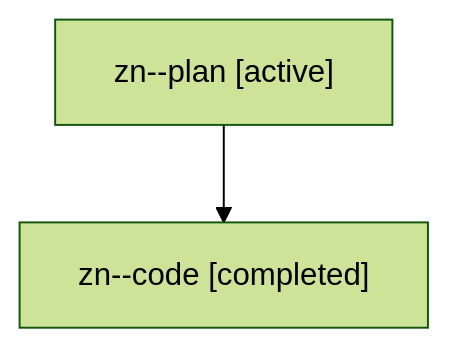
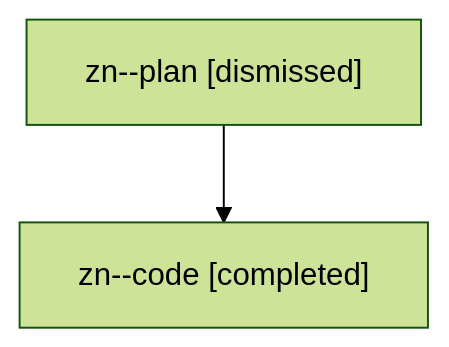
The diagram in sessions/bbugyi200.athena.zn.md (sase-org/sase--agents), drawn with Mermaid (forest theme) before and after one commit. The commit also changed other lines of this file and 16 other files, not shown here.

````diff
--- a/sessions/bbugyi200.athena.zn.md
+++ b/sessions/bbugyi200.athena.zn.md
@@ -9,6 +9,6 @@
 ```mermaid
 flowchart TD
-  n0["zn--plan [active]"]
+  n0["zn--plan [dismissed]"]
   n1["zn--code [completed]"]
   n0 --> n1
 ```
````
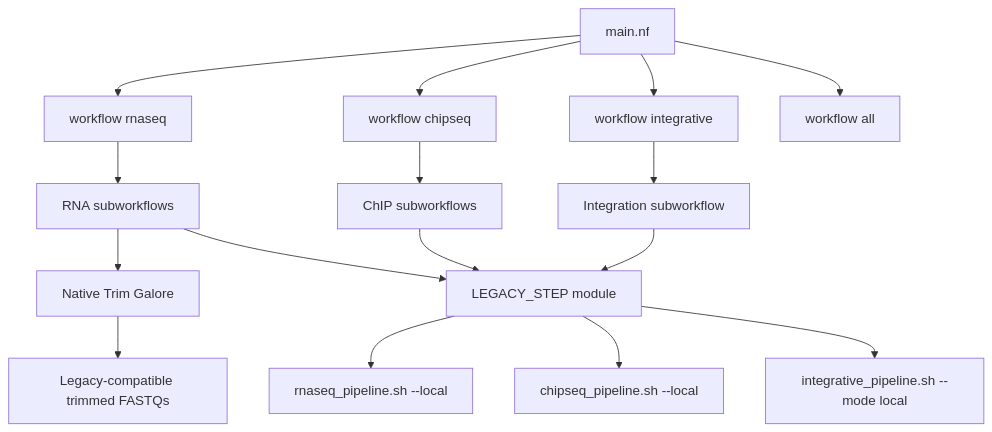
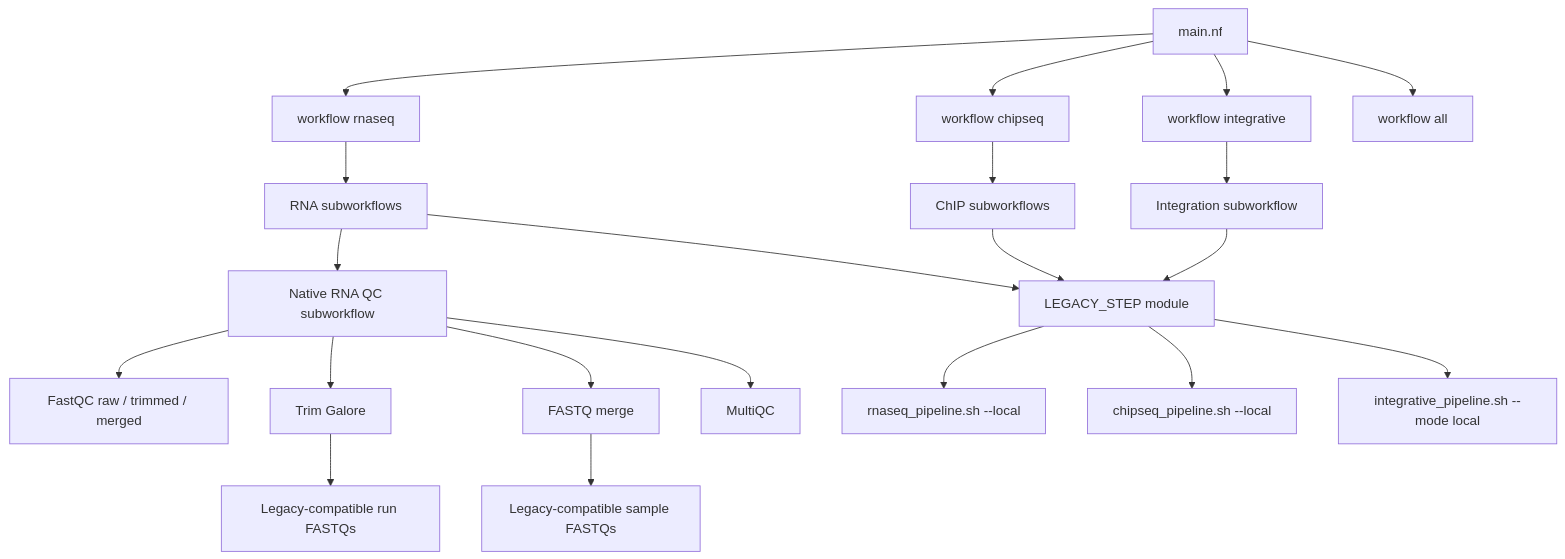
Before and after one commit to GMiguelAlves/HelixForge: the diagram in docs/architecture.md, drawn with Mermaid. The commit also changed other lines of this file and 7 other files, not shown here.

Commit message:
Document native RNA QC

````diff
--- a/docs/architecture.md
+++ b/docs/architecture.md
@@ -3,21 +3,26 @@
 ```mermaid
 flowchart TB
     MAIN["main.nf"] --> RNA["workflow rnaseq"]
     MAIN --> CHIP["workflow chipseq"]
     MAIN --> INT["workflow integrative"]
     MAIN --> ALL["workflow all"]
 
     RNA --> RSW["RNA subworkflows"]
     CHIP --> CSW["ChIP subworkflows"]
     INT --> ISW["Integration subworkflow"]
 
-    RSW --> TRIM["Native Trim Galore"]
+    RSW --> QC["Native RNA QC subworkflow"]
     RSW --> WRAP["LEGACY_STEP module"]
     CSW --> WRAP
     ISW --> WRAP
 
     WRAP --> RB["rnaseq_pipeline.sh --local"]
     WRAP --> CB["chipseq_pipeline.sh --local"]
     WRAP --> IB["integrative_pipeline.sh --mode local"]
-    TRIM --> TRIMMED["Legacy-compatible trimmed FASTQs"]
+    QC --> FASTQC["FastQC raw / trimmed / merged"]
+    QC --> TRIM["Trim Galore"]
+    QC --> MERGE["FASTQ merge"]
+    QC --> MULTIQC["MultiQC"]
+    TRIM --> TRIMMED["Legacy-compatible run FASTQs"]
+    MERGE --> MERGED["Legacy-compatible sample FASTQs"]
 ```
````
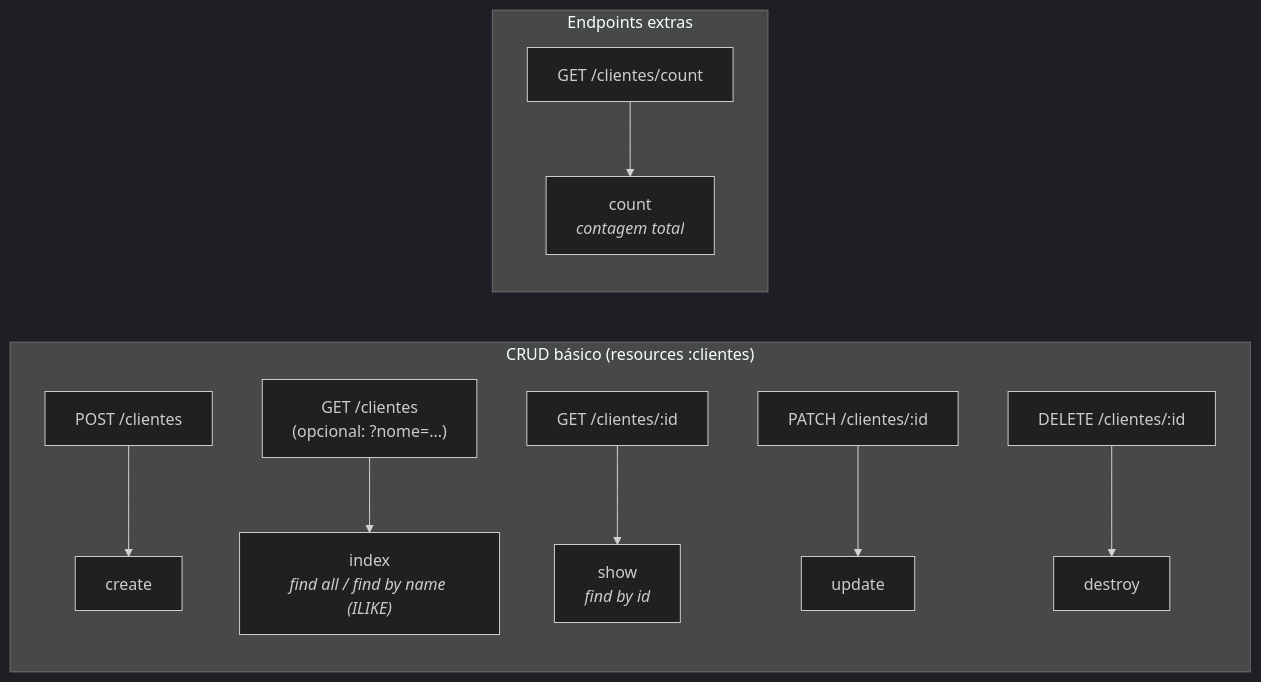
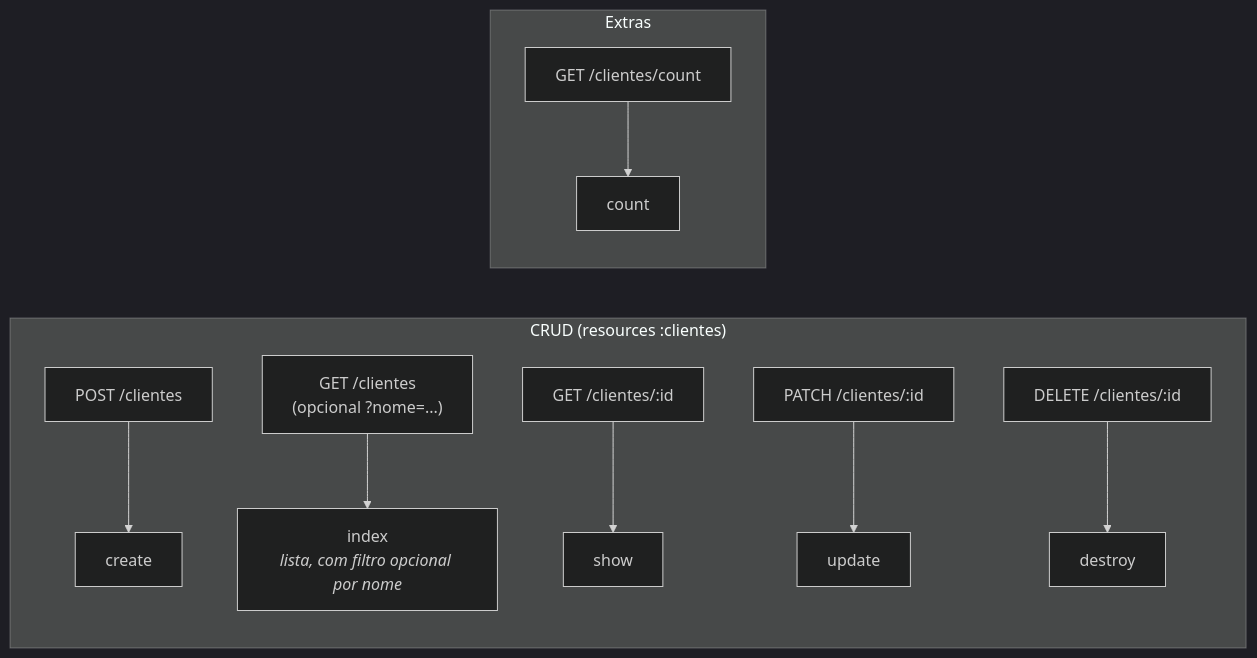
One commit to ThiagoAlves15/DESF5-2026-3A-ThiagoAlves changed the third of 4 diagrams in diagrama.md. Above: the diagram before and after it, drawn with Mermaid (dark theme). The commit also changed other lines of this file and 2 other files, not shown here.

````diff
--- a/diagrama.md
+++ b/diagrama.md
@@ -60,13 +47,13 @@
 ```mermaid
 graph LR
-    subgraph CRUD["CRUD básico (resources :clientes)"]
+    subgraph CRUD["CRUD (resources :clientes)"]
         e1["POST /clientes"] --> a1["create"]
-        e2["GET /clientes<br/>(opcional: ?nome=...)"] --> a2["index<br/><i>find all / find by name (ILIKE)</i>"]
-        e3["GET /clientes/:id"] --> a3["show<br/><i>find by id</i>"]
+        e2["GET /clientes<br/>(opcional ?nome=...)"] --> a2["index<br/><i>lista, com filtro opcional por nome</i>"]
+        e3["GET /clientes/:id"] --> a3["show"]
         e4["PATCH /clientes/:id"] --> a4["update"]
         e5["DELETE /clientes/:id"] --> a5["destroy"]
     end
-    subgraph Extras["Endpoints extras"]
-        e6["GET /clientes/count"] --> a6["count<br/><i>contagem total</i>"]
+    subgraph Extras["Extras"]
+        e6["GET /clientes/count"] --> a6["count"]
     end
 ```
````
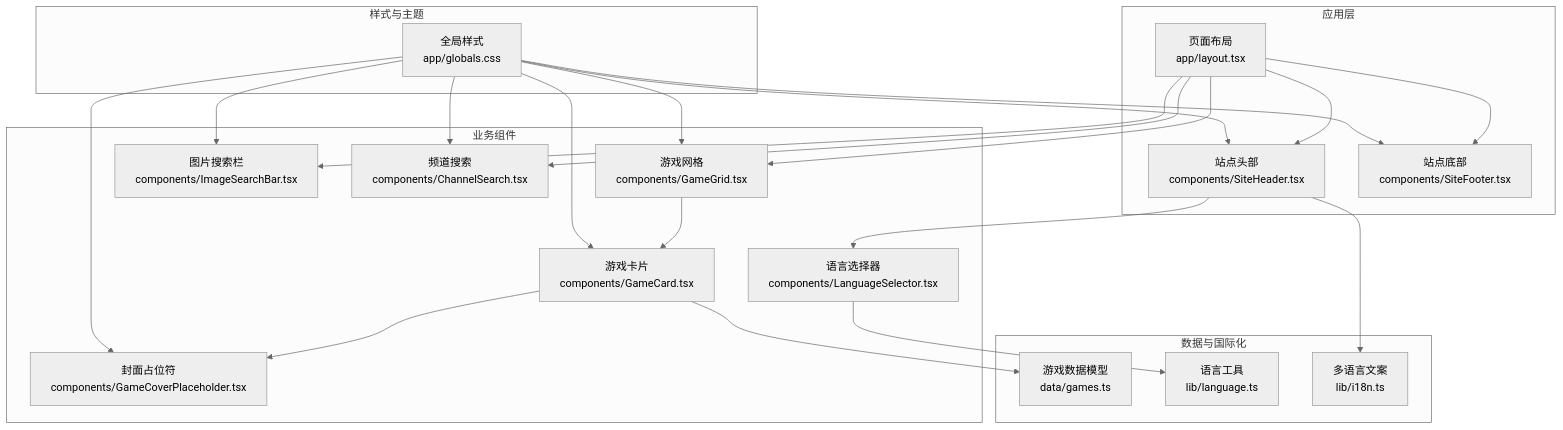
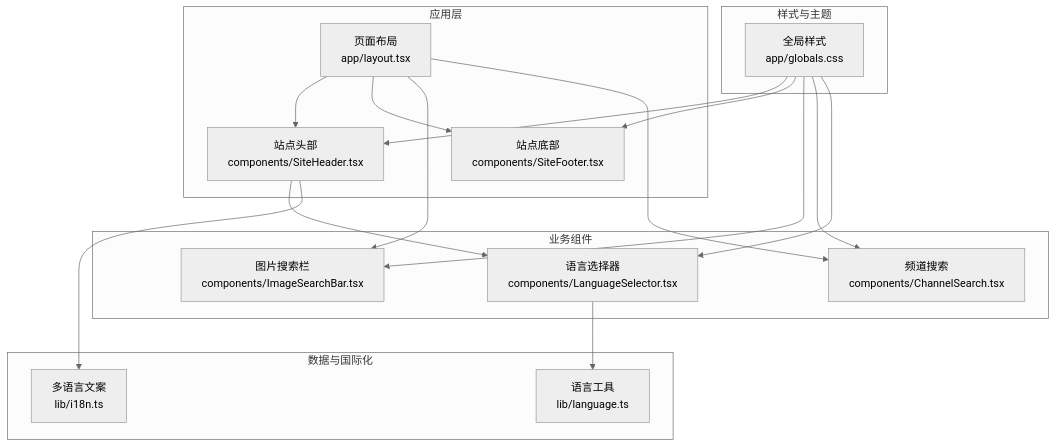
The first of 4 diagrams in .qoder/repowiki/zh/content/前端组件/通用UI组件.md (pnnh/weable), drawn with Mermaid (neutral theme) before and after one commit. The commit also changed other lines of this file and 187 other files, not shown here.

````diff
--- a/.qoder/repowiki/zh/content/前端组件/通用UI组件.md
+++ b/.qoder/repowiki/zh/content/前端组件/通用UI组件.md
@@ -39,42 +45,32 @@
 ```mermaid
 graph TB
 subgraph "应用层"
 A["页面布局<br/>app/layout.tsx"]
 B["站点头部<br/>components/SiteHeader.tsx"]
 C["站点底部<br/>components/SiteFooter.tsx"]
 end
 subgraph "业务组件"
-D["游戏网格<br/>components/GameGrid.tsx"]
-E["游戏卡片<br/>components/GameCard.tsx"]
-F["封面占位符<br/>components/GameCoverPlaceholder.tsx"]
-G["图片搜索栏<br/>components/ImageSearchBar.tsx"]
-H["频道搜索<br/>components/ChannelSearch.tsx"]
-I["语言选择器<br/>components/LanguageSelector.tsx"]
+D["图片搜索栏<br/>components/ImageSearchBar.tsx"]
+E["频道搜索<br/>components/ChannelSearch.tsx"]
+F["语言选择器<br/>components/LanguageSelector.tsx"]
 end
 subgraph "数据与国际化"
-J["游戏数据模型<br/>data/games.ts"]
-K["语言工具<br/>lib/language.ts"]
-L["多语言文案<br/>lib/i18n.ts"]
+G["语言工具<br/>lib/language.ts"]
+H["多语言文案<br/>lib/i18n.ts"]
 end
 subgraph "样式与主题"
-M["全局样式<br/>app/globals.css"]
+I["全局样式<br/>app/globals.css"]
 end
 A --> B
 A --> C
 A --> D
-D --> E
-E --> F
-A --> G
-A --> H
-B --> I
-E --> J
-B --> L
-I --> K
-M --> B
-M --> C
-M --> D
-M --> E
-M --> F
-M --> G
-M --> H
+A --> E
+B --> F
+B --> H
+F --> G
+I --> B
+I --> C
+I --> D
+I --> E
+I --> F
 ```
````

------------------------

--- WHAT TO PRODUCE ---
With the pictures left aside, write out all of the records above exactly.

--- WRITTEN SOLUTION ---
The diagram in sessions/bbugyi200.athena.zn.md (sase-org/sase--agents), drawn with Mermaid (forest theme) before and after one commit. The commit also changed other lines of this file and 16 other files, not shown here.

````diff
--- a/sessions/bbugyi200.athena.zn.md
+++ b/sessions/bbugyi200.athena.zn.md
@@ -9,6 +9,6 @@
 ```mermaid
 flowchart TD
-  n0["zn--plan [active]"]
+  n0["zn--plan [dismissed]"]
   n1["zn--code [completed]"]
   n0 --> n1
 ```
````
Before and after one commit to GMiguelAlves/HelixForge: the diagram in docs/architecture.md, drawn with Mermaid. The commit also changed other lines of this file and 7 other files, not shown here.

Commit message:
Document native RNA QC

````diff
--- a/docs/architecture.md
+++ b/docs/architecture.md
@@ -3,21 +3,26 @@
 ```mermaid
 flowchart TB
     MAIN["main.nf"] --> RNA["workflow rnaseq"]
     MAIN --> CHIP["workflow chipseq"]
     MAIN --> INT["workflow integrative"]
     MAIN --> ALL["workflow all"]
 
     RNA --> RSW["RNA subworkflows"]
     CHIP --> CSW["ChIP subworkflows"]
     INT --> ISW["Integration subworkflow"]
 
-    RSW --> TRIM["Native Trim Galore"]
+    RSW --> QC["Native RNA QC subworkflow"]
     RSW --> WRAP["LEGACY_STEP module"]
     CSW --> WRAP
     ISW --> WRAP
 
     WRAP --> RB["rnaseq_pipeline.sh --local"]
     WRAP --> CB["chipseq_pipeline.sh --local"]
     WRAP --> IB["integrative_pipeline.sh --mode local"]
-    TRIM --> TRIMMED["Legacy-compatible trimmed FASTQs"]
+    QC --> FASTQC["FastQC raw / trimmed / merged"]
+    QC --> TRIM["Trim Galore"]
+    QC --> MERGE["FASTQ merge"]
+    QC --> MULTIQC["MultiQC"]
+    TRIM --> TRIMMED["Legacy-compatible run FASTQs"]
+    MERGE --> MERGED["Legacy-compatible sample FASTQs"]
 ```
````
One commit to ThiagoAlves15/DESF5-2026-3A-ThiagoAlves changed the third of 4 diagrams in diagrama.md. Above: the diagram before and after it, drawn with Mermaid (dark theme). The commit also changed other lines of this file and 2 other files, not shown here.

````diff
--- a/diagrama.md
+++ b/diagrama.md
@@ -60,13 +47,13 @@
 ```mermaid
 graph LR
-    subgraph CRUD["CRUD básico (resources :clientes)"]
+    subgraph CRUD["CRUD (resources :clientes)"]
         e1["POST /clientes"] --> a1["create"]
-        e2["GET /clientes<br/>(opcional: ?nome=...)"] --> a2["index<br/><i>find all / find by name (ILIKE)</i>"]
-        e3["GET /clientes/:id"] --> a3["show<br/><i>find by id</i>"]
+        e2["GET /clientes<br/>(opcional ?nome=...)"] --> a2["index<br/><i>lista, com filtro opcional por nome</i>"]
+        e3["GET /clientes/:id"] --> a3["show"]
         e4["PATCH /clientes/:id"] --> a4["update"]
         e5["DELETE /clientes/:id"] --> a5["destroy"]
     end
-    subgraph Extras["Endpoints extras"]
-        e6["GET /clientes/count"] --> a6["count<br/><i>contagem total</i>"]
+    subgraph Extras["Extras"]
+        e6["GET /clientes/count"] --> a6["count"]
     end
 ```
````
The first of 4 diagrams in .qoder/repowiki/zh/content/前端组件/通用UI组件.md (pnnh/weable), drawn with Mermaid (neutral theme) before and after one commit. The commit also changed other lines of this file and 187 other files, not shown here.

````diff
--- a/.qoder/repowiki/zh/content/前端组件/通用UI组件.md
+++ b/.qoder/repowiki/zh/content/前端组件/通用UI组件.md
@@ -39,42 +45,32 @@
 ```mermaid
 graph TB
 subgraph "应用层"
 A["页面布局<br/>app/layout.tsx"]
 B["站点头部<br/>components/SiteHeader.tsx"]
 C["站点底部<br/>components/SiteFooter.tsx"]
 end
 subgraph "业务组件"
-D["游戏网格<br/>components/GameGrid.tsx"]
-E["游戏卡片<br/>components/GameCard.tsx"]
-F["封面占位符<br/>components/GameCoverPlaceholder.tsx"]
-G["图片搜索栏<br/>components/ImageSearchBar.tsx"]
-H["频道搜索<br/>components/ChannelSearch.tsx"]
-I["语言选择器<br/>components/LanguageSelector.tsx"]
+D["图片搜索栏<br/>components/ImageSearchBar.tsx"]
+E["频道搜索<br/>components/ChannelSearch.tsx"]
+F["语言选择器<br/>components/LanguageSelector.tsx"]
 end
 subgraph "数据与国际化"
-J["游戏数据模型<br/>data/games.ts"]
-K["语言工具<br/>lib/language.ts"]
-L["多语言文案<br/>lib/i18n.ts"]
+G["语言工具<br/>lib/language.ts"]
+H["多语言文案<br/>lib/i18n.ts"]
 end
 subgraph "样式与主题"
-M["全局样式<br/>app/globals.css"]
+I["全局样式<br/>app/globals.css"]
 end
 A --> B
 A --> C
 A --> D
-D --> E
-E --> F
-A --> G
-A --> H
-B --> I
-E --> J
-B --> L
-I --> K
-M --> B
-M --> C
-M --> D
-M --> E
-M --> F
-M --> G
-M --> H
+A --> E
+B --> F
+B --> H
+F --> G
+I --> B
+I --> C
+I --> D
+I --> E
+I --> F
 ```
````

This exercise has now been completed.